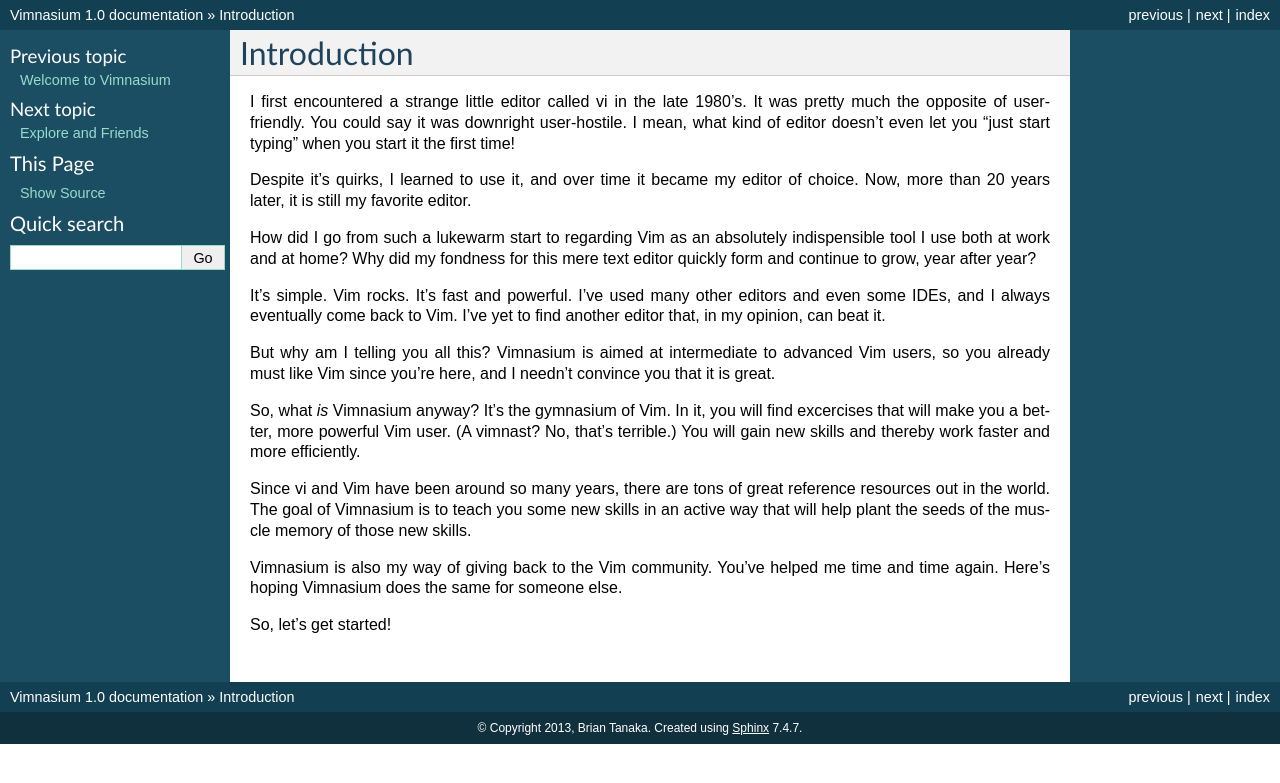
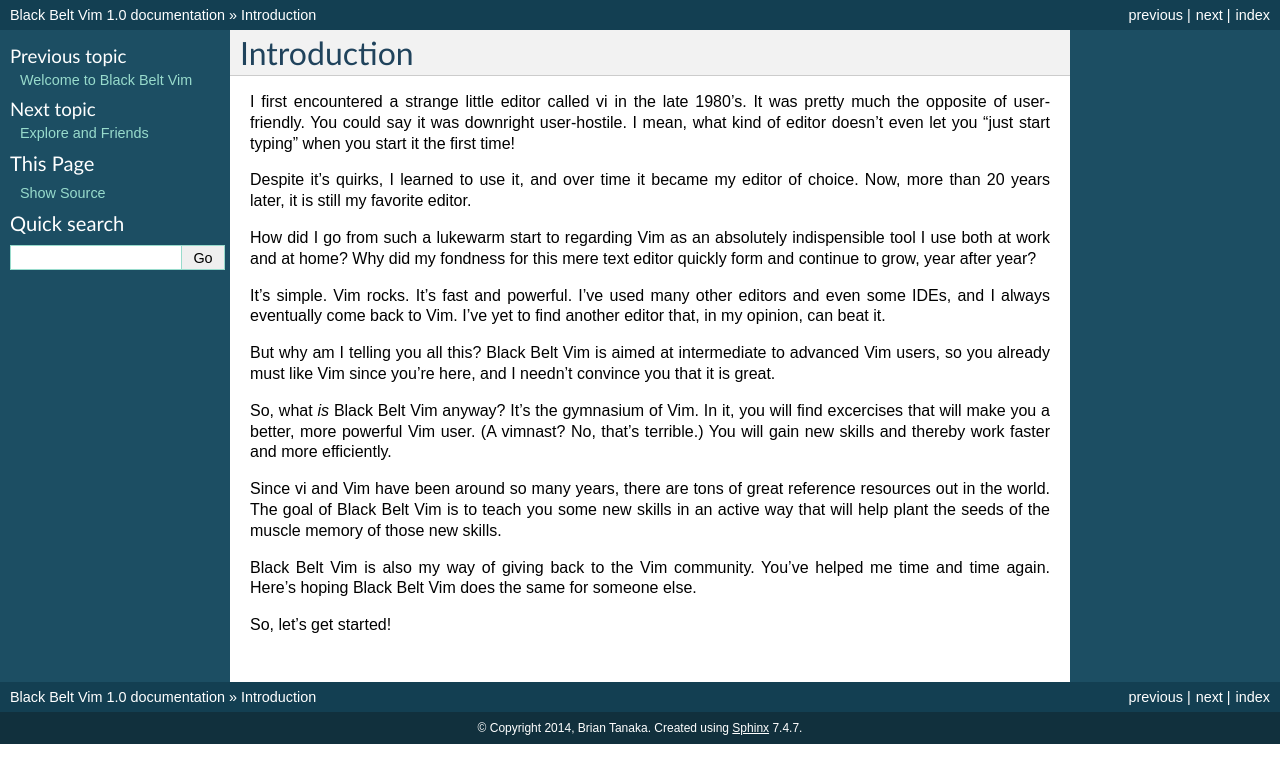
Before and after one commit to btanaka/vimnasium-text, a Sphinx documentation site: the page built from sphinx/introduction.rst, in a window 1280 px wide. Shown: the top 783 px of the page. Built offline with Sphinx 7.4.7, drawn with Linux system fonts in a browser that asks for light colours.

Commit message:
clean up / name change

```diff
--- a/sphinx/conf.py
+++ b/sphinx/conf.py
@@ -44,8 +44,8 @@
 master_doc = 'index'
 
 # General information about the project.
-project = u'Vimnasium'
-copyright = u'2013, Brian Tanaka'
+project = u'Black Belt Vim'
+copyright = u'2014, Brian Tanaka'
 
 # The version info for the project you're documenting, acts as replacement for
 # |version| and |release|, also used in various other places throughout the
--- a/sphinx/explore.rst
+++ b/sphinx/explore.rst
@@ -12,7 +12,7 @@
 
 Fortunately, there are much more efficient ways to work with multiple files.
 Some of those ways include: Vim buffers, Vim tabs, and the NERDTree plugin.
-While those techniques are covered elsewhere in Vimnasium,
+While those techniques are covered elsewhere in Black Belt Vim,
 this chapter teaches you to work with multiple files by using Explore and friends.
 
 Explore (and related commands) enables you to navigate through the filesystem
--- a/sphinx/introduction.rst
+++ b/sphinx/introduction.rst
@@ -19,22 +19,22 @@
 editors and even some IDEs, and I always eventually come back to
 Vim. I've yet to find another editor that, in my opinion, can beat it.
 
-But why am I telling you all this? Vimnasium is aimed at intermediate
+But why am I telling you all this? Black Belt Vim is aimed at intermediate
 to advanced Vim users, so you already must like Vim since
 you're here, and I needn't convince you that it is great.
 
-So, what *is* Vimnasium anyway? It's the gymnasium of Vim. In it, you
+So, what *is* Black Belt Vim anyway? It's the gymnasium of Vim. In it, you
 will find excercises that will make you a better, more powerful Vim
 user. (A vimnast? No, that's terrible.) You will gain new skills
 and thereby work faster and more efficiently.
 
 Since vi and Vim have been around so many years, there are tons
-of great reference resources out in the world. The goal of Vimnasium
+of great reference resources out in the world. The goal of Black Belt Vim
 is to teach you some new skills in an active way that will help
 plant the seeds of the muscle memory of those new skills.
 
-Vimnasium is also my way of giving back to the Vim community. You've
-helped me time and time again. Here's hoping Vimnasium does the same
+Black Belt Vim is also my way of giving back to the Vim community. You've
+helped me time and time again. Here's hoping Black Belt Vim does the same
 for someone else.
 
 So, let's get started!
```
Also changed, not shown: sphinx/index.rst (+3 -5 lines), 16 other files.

----

• [TASK TO CARRY OUT]
For the word "that", tally the lines of the entries in which it appears and give the total alone.

• [RESULT OF THIS EXERCISE]
6